The Collectress

The Mutineer & I binge-watched the entirety of Hulu’s Harlots last weekend. I mean, I knew I was going to enjoy it because 18th century London is my thing, but I didn’t know how friggin much I was going to become obsessed with it.

If this is the first time you’ve heard of Harlots, here’s a short synopsis: Margaret Wells (Samantha Morton) is the bawd of a brothel in Covent Garden, with her eye on a house in Greek Street so that she can get a higher class of clientele. Margaret’s former bawd, Mrs. Quigley, isn’t fond of her competition moving closer to her, and, well, have you ever seen Drop Dead Gorgeous? It’s viciously catty like that, but with a lot more sex and blood.

Here are three quick reasons why you should give the show a chance if you haven’t already. 

It’s Addicting

In the middle of the first episode, the Mutineer said, “Wow, this is just like a telenovela.” She wasn’t wrong. There’s torrid affairs (because duh it’s set in a brothel), there’s murder, and plenty of drama between the bawds. The cast of characters are from from being the melodramatic stereotypes, however, and are presented with problems in very realistic ways. For example, one of the girls in Margaret Wells’ brothel becomes pregnant, and struggles to tell her bawd about the pregnancy for fear that she will be evicted from the brothel. Another girl, Lucy, who is new to the ‘business’, struggles with the very act of physical intimacy and being appealing to the clientele.

There are also some very dark themes and *trigger warning* the show does deal with abduction, rape, physical and sexual abuse, and child molestation. It does so, however, without making these storylines feel as if they’re only there to sell ratings, but rather the writers go to lengths to make the world of Harlots, extreme as it is at times, seem like a real brothel in 18th century London, which brings me to my next point.

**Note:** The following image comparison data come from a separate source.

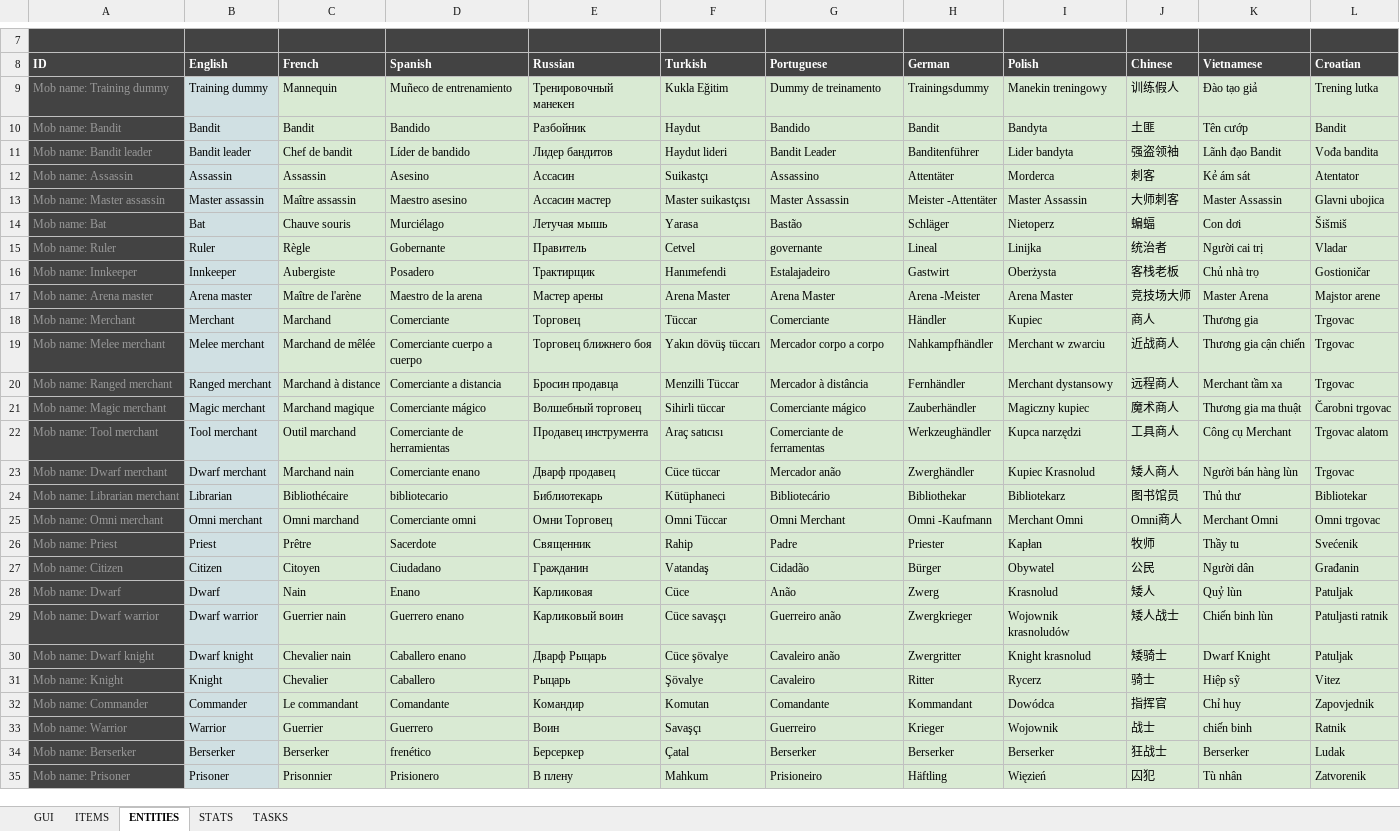
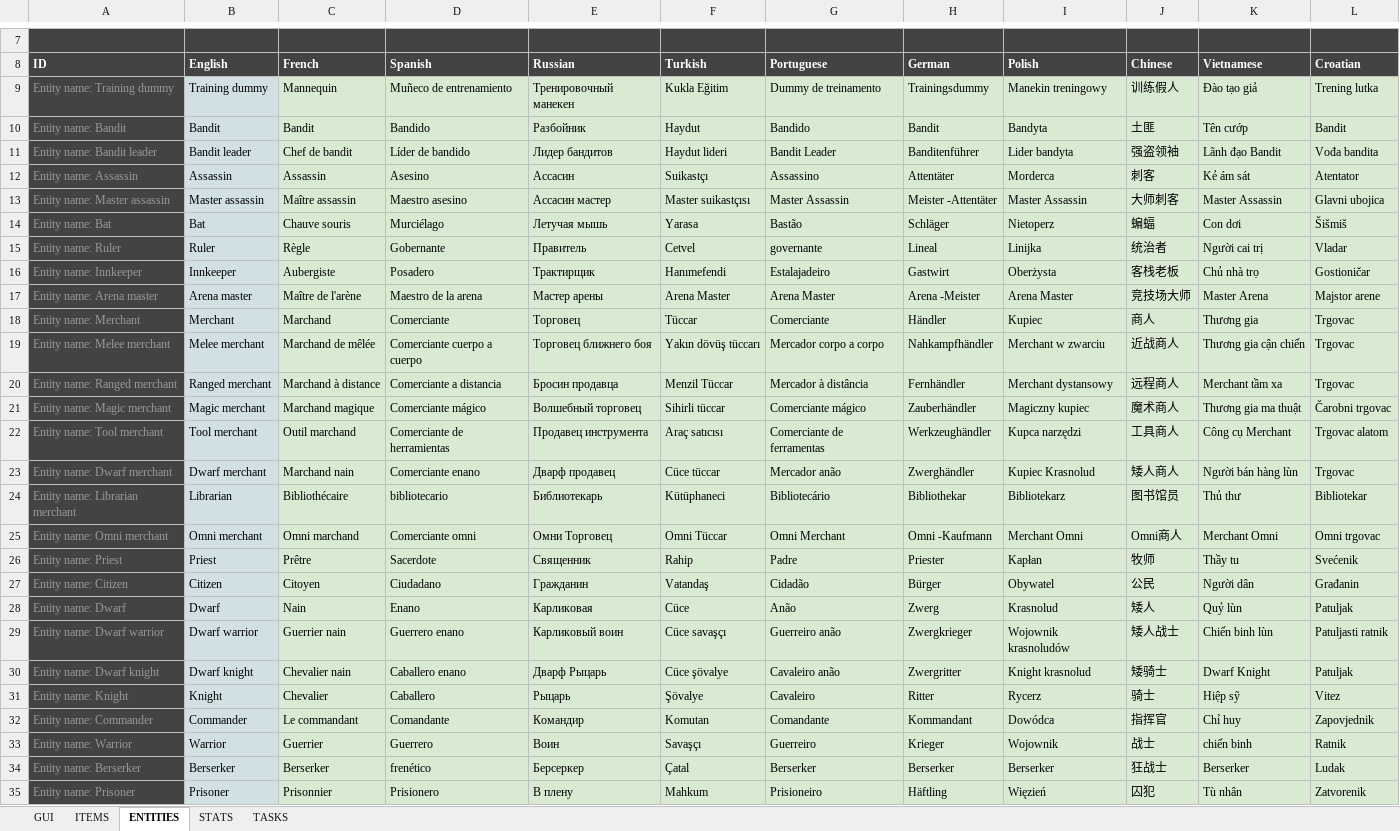
Before and after one commit to Arcanorum/rogueworld, an Excel workbook: shared/configs/src/Translations.xlsx, sheet ENTITIES, drawn as a sheet; only a part is shown, gaps mark what is left out; values as stored, in another font and other column widths than the file's, no borders; charts and pictures not drawn; the diff covers the shown part only; the diff names each change by its address in the sheet, - before the commit and + after, or states it on an @@ line.

Commit message:
Rename mob name text definition IDs

```diff
--- a/shared/configs/src/Translations.xlsx (sheet ENTITIES)
+++ b/shared/configs/src/Translations.xlsx (sheet ENTITIES)
-A9 (ID): Mob name: Training dummy
+A9 (ID): Entity name: Training dummy
-A10 (ID): Mob name: Bandit
+A10 (ID): Entity name: Bandit
-A11 (ID): Mob name: Bandit leader
+A11 (ID): Entity name: Bandit leader
-A12 (ID): Mob name: Assassin
+A12 (ID): Entity name: Assassin
-A13 (ID): Mob name: Master assassin
+A13 (ID): Entity name: Master assassin
-A14 (ID): Mob name: Bat
+A14 (ID): Entity name: Bat
-A15 (ID): Mob name: Ruler
+A15 (ID): Entity name: Ruler
-A16 (ID): Mob name: Innkeeper
+A16 (ID): Entity name: Innkeeper
-A17 (ID): Mob name: Arena master
+A17 (ID): Entity name: Arena master
-A18 (ID): Mob name: Merchant
+A18 (ID): Entity name: Merchant
-A19 (ID): Mob name: Melee merchant
+A19 (ID): Entity name: Melee merchant
-A20 (ID): Mob name: Ranged merchant
+A20 (ID): Entity name: Ranged merchant
-F20 (Turkish): Menzilli Tüccar
+F20 (Turkish): Menzil Tüccar
-A21 (ID): Mob name: Magic merchant
+A21 (ID): Entity name: Magic merchant
-A22 (ID): Mob name: Tool merchant
+A22 (ID): Entity name: Tool merchant
-A23 (ID): Mob name: Dwarf merchant
+A23 (ID): Entity name: Dwarf merchant
-A24 (ID): Mob name: Librarian merchant
+A24 (ID): Entity name: Librarian merchant
-A25 (ID): Mob name: Omni merchant
+A25 (ID): Entity name: Omni merchant
-A26 (ID): Mob name: Priest
+A26 (ID): Entity name: Priest
-A27 (ID): Mob name: Citizen
+A27 (ID): Entity name: Citizen
-A28 (ID): Mob name: Dwarf
+A28 (ID): Entity name: Dwarf
-A29 (ID): Mob name: Dwarf warrior
+A29 (ID): Entity name: Dwarf warrior
-A30 (ID): Mob name: Dwarf knight
+A30 (ID): Entity name: Dwarf knight
-A31 (ID): Mob name: Knight
+A31 (ID): Entity name: Knight
-A32 (ID): Mob name: Commander
+A32 (ID): Entity name: Commander
-A33 (ID): Mob name: Warrior
+A33 (ID): Entity name: Warrior
-A34 (ID): Mob name: Berserker
+A34 (ID): Entity name: Berserker
-A35 (ID): Mob name: Prisoner
+A35 (ID): Entity name: Prisoner
```
Also changed, not shown: 25 edited cells elsewhere in this sheet, sheet ITEMS, sheet TASKS, sheet GUI.
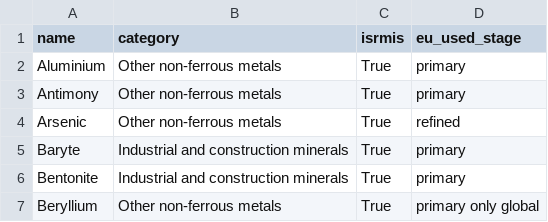
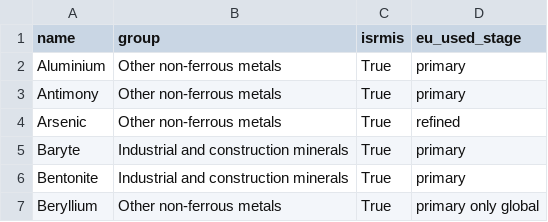
Before and after one commit to meyerdata/CritMAT, a CSV file: input_data/seeds/material.csv, drawn as a sheet; only a part is shown.

Commit message:
Material table 'category' fix

```diff
--- a/input_data/seeds/material.csv
+++ b/input_data/seeds/material.csv
@@ -1,2 +1,2 @@
-name,category,isrmis,eu_used_stage
+name,group,isrmis,eu_used_stage
 Aluminium,Other non-ferrous metals,True,primary
```
Also changed, not shown: 1 other file.
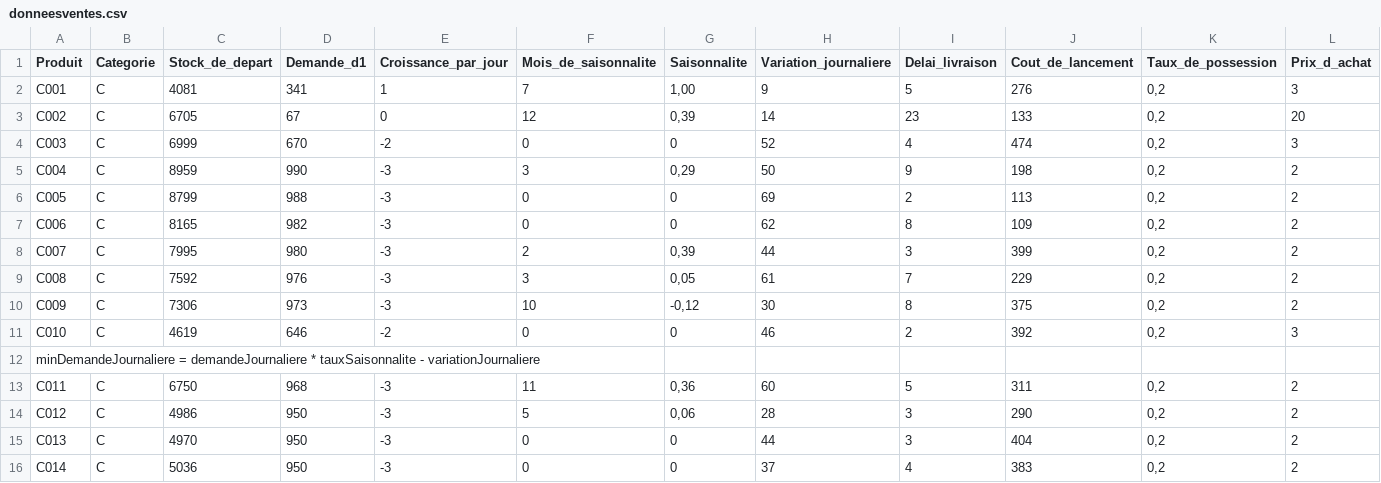
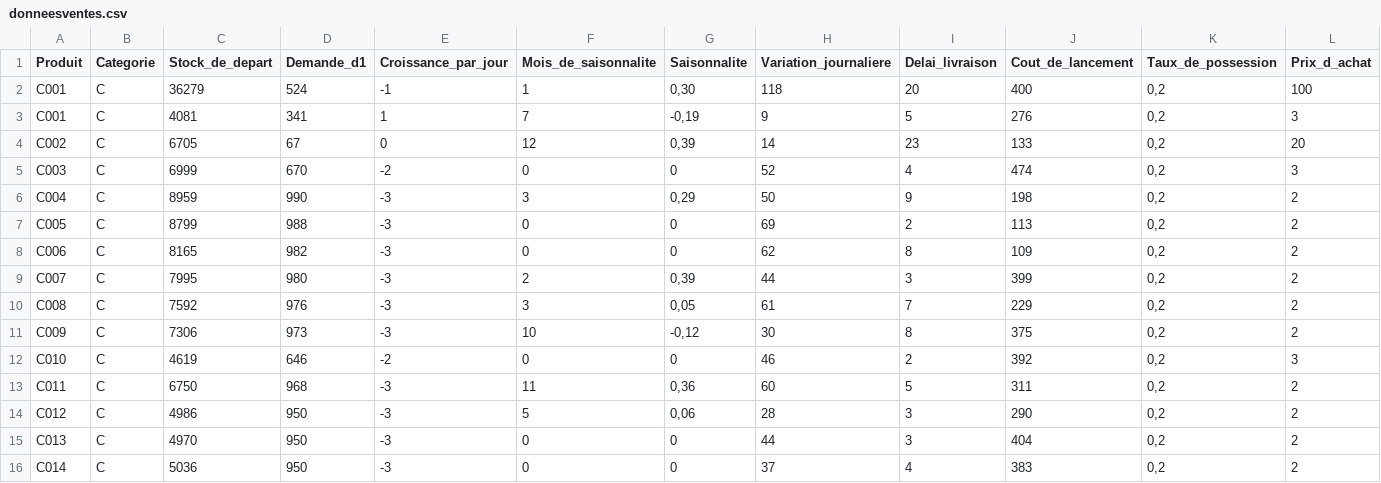
Before and after one commit to Herz3h/algo_oad, a CSV file: donneesventes.csv, drawn as a sheet; only a part is shown; removed rows and columns are numbered as before the commit, all else as after; rows hold the shown columns only; the diff names each change by its address in the sheet, - before the commit and + after, or states it on an @@ line.

```diff
--- a/donneesventes.csv
+++ b/donneesventes.csv
+row 2: C001 | C | 36279 | 524 | -1 | 1 | 0,30 | 118 | 20 | 400 | 0,2 | 100
-G3 (Saisonnalite): 1,00
+G3 (Saisonnalite): -0,19
-row 12: minDemandeJournaliere = demandeJournaliere * tauxSaisonnalite - variationJournaliere
```
Also changed, not shown: 3 other files.
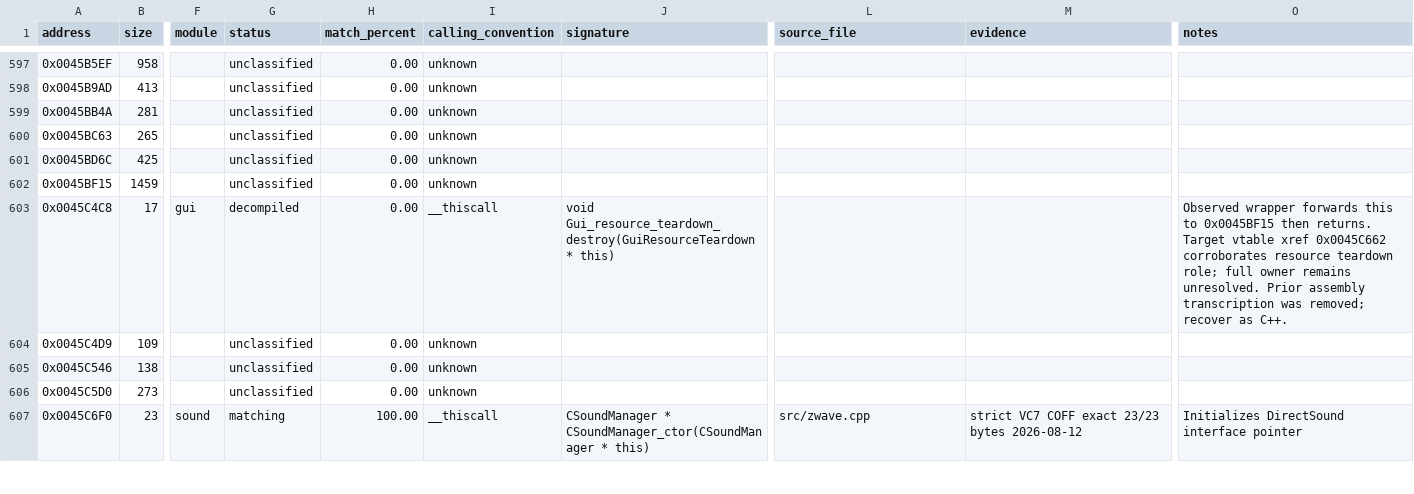
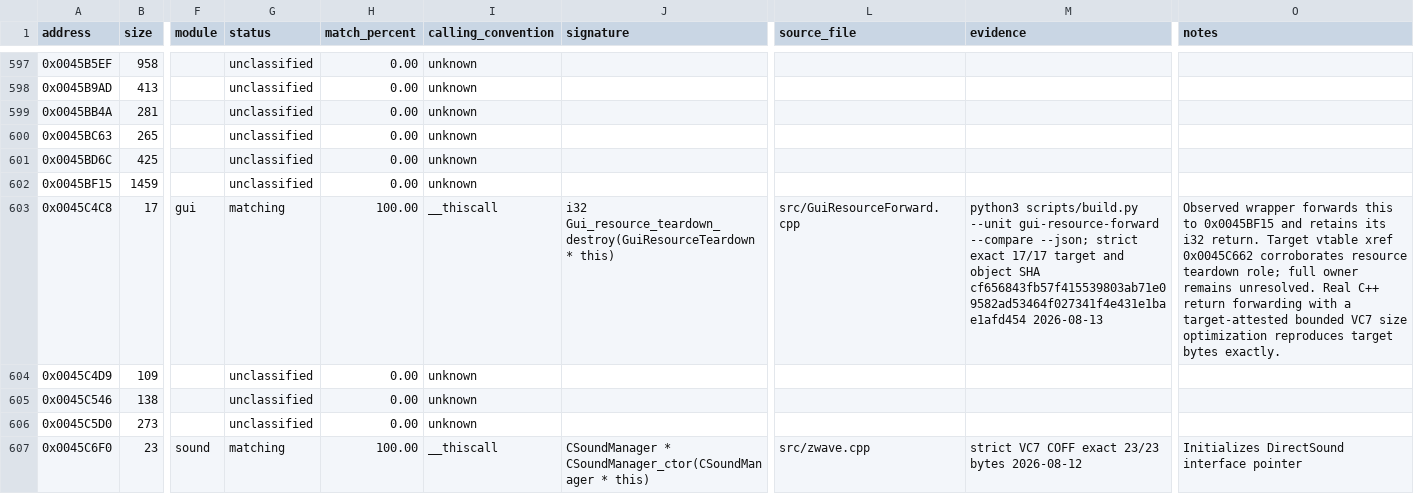
Before and after one commit to N0zoM1z0/th07, a CSV file: config/functions.csv, drawn as a sheet; only a part is shown, gaps mark what is left out; the diff names each change by its address in the sheet, - before the commit and + after, or states it on an @@ line.

Commit message:
Match GUI resource forwarding wrapper in C++

```diff
--- a/config/functions.csv
+++ b/config/functions.csv
-G603 (status): decompiled
+G603 (status): matching
-H603 (match_percent): 0.00
+H603 (match_percent): 100.00
-J603 (signature): void Gui_resource_teardown_destroy(GuiResourceTeardown *…
+J603 (signature): i32 Gui_resource_teardown_destroy(GuiResourceTeardown *…
-L603 (source_file): (empty)
+L603 (source_file): src/GuiResourceForward.cpp
-M603 (evidence): (empty)
+M603 (evidence): python3 scripts/build.py --unit gui-resource-forward --compare --json; strict exact 17/17 target and object SHA cf656843fb57f415539803ab71e09582ad53464f027341f4e431e1bae1afd454 2026-08-13
-O603 (notes): …to 0x0045BF15 then returns. Target vtable xref 0x0045C662 corroborates resource teardown role; full owner remains unresolved. Prior assembly transcription was removed; recover as C++.
+O603 (notes): …to 0x0045BF15 and retains its i32 return. Target vtable xref 0x0045C662 corroborates resource teardown role; full owner remains unresolved. Real C++ return forwarding with a target-attested bounded VC7 size optimization reproduces target bytes exactly.
```
Also changed, not shown: 4 other files.
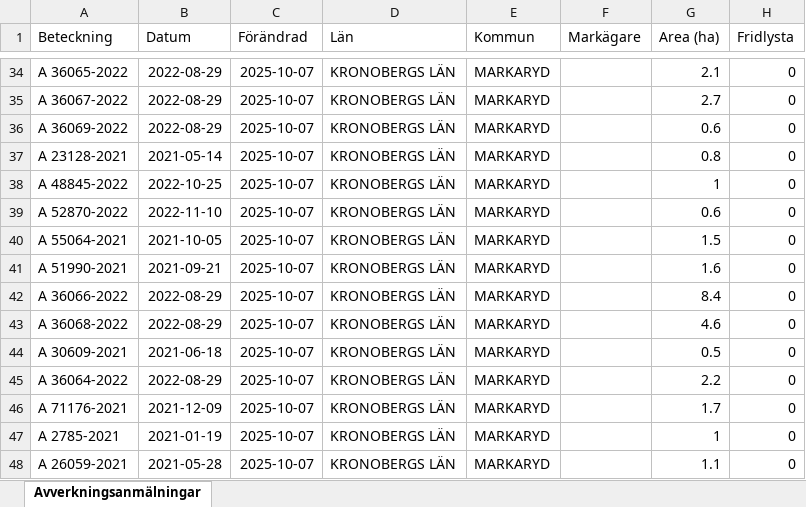
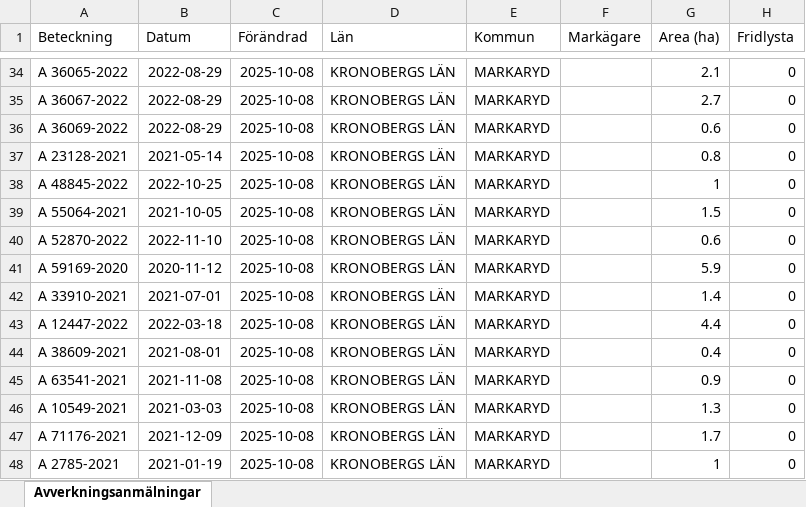
Before and after one commit to klasma/Logging_0767, an Excel workbook: Översikt MARKARYD.xlsx, sheet Avverkningsanmälningar, drawn as a sheet; only a part is shown, gaps mark what is left out; values as stored, in another font and other column widths than the file's, no borders; the diff covers the shown part only; the diff names each change by its address in the sheet, - before the commit and + after, or states it on an @@ line.

```diff
--- a/Översikt MARKARYD.xlsx (sheet Avverkningsanmälningar)
+++ b/Översikt MARKARYD.xlsx (sheet Avverkningsanmälningar)
-C34:C48 (Förändrad): 2025-10-07
+C34:C48 (Förändrad): 2025-10-08
-A39 (Beteckning): A 52870-2022
+A39 (Beteckning): A 55064-2021
-B39 (Datum): 2022-11-10
+B39 (Datum): 2021-10-05
-G39 (Area (ha)): 0.6
+G39 (Area (ha)): 1.5
-A40 (Beteckning): A 55064-2021
+A40 (Beteckning): A 52870-2022
-B40 (Datum): 2021-10-05
+B40 (Datum): 2022-11-10
-G40 (Area (ha)): 1.5
+G40 (Area (ha)): 0.6
-A41 (Beteckning): A 51990-2021
+A41 (Beteckning): A 59169-2020
-B41 (Datum): 2021-09-21
+B41 (Datum): 2020-11-12
-G41 (Area (ha)): 1.6
+G41 (Area (ha)): 5.9
-A42 (Beteckning): A 36066-2022
+A42 (Beteckning): A 33910-2021
-B42 (Datum): 2022-08-29
+B42 (Datum): 2021-07-01
-G42 (Area (ha)): 8.4
+G42 (Area (ha)): 1.4
-A43 (Beteckning): A 36068-2022
+A43 (Beteckning): A 12447-2022
-B43 (Datum): 2022-08-29
+B43 (Datum): 2022-03-18
-G43 (Area (ha)): 4.6
+G43 (Area (ha)): 4.4
-A44 (Beteckning): A 30609-2021
+A44 (Beteckning): A 38609-2021
-B44 (Datum): 2021-06-18
+B44 (Datum): 2021-08-01
-G44 (Area (ha)): 0.5
+G44 (Area (ha)): 0.4
-A45 (Beteckning): A 36064-2022
+A45 (Beteckning): A 63541-2021
-B45 (Datum): 2022-08-29
+B45 (Datum): 2021-11-08
-G45 (Area (ha)): 2.2
+G45 (Area (ha)): 0.9
-A46 (Beteckning): A 71176-2021
+A46 (Beteckning): A 10549-2021
-B46 (Datum): 2021-12-09
+B46 (Datum): 2021-03-03
-G46 (Area (ha)): 1.7
+G46 (Area (ha)): 1.3
-A47 (Beteckning): A 2785-2021
+A47 (Beteckning): A 71176-2021
-B47 (Datum): 2021-01-19
+B47 (Datum): 2021-12-09
-G47 (Area (ha)): 1
+G47 (Area (ha)): 1.7
-A48 (Beteckning): A 26059-2021
+A48 (Beteckning): A 2785-2021
-B48 (Datum): 2021-05-28
+B48 (Datum): 2021-01-19
-G48 (Area (ha)): 1.1
+G48 (Area (ha)): 1
```
Also changed, not shown: 1663 edited cells elsewhere in this sheet, artfynd/A 29201-2025 artfynd.xlsx, artfynd/A 37062-2021 artfynd.xlsx, 34 other files.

This isn’t a white-washed period piece.

We all know that the film and television industry has a tendency to misconstrue “the past” with “Caucasian only”, which is one of my biggest problems with period pieces. Harlots, however, doesn’t ignore England’s history of slavery and immigrants and it does not ignore the spectrum of sexuality either. There are no less than three interracial couples shown through the first season (one of which involving Margaret Wells, who is arguably the main character), and one of those interracial couples is a same-sex couple. Harlots also does not shy away from discussing slavery in both England and America, and there’s a rather emotional confrontation between Mr. North (Danny Sapani), who was born a free man in London, and an American slaveowner. It is important to note that none of these relationships feel forced, and that only one ‘develops’ in the course of the series. The other two relationships are established, and naturally diversify the world which Harlots paints for the viewer.

Additionally, the brothels shown do employ prostitutes which “cater” to certain special clientele (read: fetishes). Nancy (Kate Fleetwood), Margaret’s best friend, is what we nowadays would call a dominatrix.

Those Costumes, Tho

As I once heard a self-righteous and pompous writer say, “Women only watch period pieces for the frocks.” While this writer’s claim is more-than-slightly ridiculous and sexist–the frocks are like the third or fourth reason I’ll watch a period piece–the costuming in this series is exquisite.

I mean…

The amount of money and time and detail that went into these designs…

It’s astounding.

So did I watch Harlots for the costumes, as this former writer professor of mine so priggishly suggested? Nope, I watched it for a look at 18th century London from the viewpoint of someone who wasn’t a upper class white male.

However, the show is very easy on the eyes and aesthetically appealing, and I loved it. I’ve taken to calling it the “pineapple of Hulu.” (Ten points to Gryffindor if you tell me what that means.)

I highly recommend watching Harlots if you enjoy melodramatic tales of lecherous house of ill-reputes and, of course, gorgeous frocks.